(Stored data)
+--

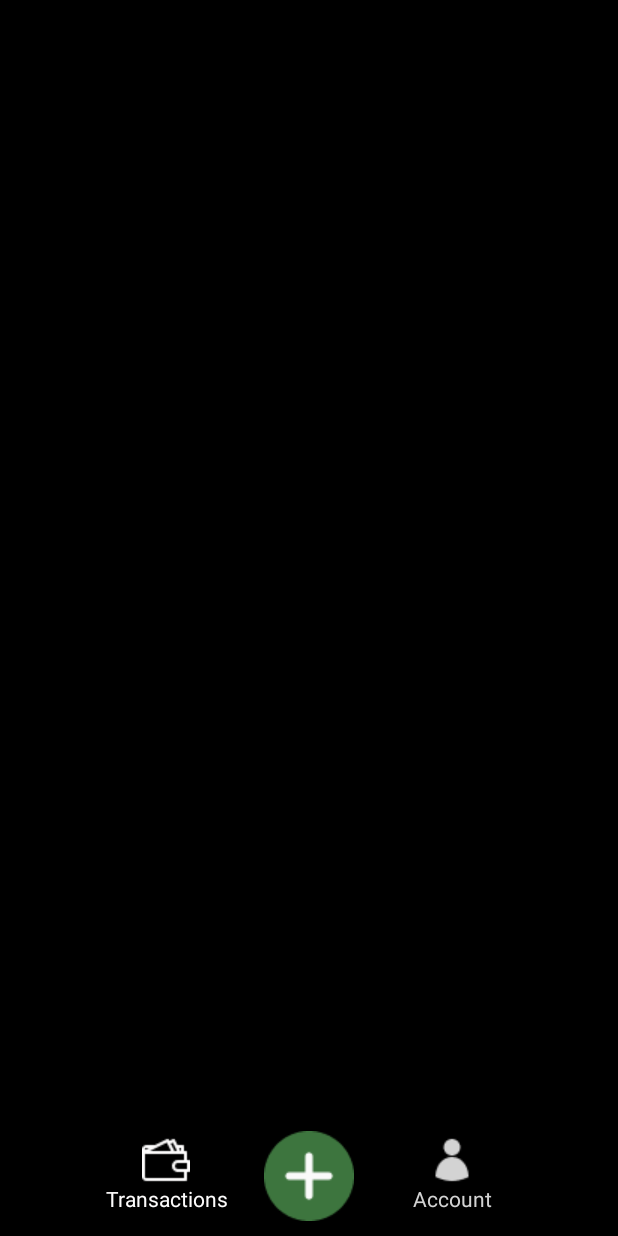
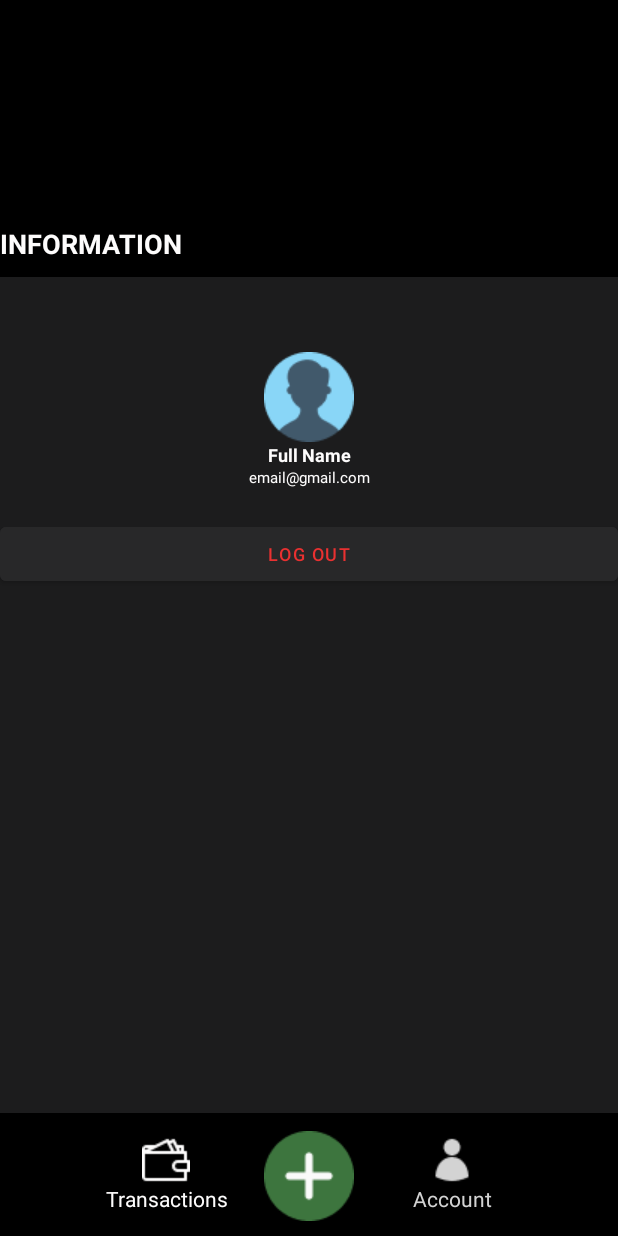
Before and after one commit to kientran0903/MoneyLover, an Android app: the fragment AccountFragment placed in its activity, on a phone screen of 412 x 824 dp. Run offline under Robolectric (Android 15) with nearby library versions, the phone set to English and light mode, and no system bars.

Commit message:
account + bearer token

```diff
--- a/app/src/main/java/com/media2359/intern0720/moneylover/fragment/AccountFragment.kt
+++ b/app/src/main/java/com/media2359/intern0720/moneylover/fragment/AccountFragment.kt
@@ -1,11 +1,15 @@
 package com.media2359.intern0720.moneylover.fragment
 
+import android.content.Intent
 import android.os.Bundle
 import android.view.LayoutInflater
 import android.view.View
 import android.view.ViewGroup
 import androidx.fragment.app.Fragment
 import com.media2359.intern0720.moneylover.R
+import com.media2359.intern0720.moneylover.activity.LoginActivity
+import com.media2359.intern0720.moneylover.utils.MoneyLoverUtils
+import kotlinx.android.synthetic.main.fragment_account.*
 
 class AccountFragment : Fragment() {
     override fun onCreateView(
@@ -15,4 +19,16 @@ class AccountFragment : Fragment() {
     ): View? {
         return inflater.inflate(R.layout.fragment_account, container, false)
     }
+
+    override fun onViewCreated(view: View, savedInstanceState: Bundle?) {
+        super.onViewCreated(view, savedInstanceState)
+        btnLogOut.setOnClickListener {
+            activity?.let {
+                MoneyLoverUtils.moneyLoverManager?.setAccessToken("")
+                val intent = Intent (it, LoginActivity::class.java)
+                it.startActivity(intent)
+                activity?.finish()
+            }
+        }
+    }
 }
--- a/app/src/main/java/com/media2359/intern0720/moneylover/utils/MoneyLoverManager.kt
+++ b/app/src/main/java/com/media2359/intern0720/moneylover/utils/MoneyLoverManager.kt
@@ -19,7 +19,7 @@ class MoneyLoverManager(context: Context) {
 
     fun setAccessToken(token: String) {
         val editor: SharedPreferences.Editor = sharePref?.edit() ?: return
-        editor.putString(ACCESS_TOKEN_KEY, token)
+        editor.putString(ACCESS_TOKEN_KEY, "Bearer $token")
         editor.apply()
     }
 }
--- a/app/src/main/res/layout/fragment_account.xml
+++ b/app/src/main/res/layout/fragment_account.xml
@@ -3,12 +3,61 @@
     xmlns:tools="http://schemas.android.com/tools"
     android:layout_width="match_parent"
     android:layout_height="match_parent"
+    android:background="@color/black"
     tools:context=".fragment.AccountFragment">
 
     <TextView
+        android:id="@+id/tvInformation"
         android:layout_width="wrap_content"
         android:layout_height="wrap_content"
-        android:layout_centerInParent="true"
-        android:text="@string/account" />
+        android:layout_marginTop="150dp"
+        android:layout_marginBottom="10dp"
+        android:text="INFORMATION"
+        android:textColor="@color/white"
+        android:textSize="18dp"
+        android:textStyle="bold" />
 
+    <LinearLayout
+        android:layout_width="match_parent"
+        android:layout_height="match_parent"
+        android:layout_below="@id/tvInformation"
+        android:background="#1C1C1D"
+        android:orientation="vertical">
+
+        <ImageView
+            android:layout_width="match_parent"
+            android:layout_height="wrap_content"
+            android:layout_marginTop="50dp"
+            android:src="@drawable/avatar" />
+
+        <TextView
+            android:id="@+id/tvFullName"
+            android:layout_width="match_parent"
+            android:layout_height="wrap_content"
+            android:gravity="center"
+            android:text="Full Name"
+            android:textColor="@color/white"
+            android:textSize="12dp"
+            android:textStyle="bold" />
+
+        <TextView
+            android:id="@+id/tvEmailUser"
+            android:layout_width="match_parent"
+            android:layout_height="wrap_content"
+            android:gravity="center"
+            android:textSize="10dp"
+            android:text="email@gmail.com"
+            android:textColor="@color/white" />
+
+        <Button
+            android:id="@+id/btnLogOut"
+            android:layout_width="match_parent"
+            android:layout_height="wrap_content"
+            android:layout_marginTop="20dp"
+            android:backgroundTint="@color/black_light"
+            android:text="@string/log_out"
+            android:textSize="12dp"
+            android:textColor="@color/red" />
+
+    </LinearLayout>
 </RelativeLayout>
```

+--

### [Directions for this task]
Pull every line containing "import" out of the records.

### [Solution]
+import android.content.Intent
 import android.os.Bundle
 import android.view.LayoutInflater
 import android.view.View
 import android.view.ViewGroup
 import androidx.fragment.app.Fragment
 import com.media2359.intern0720.moneylover.R
+import com.media2359.intern0720.moneylover.activity.LoginActivity
+import com.media2359.intern0720.moneylover.utils.MoneyLoverUtils
+import kotlinx.android.synthetic.main.fragment_account.*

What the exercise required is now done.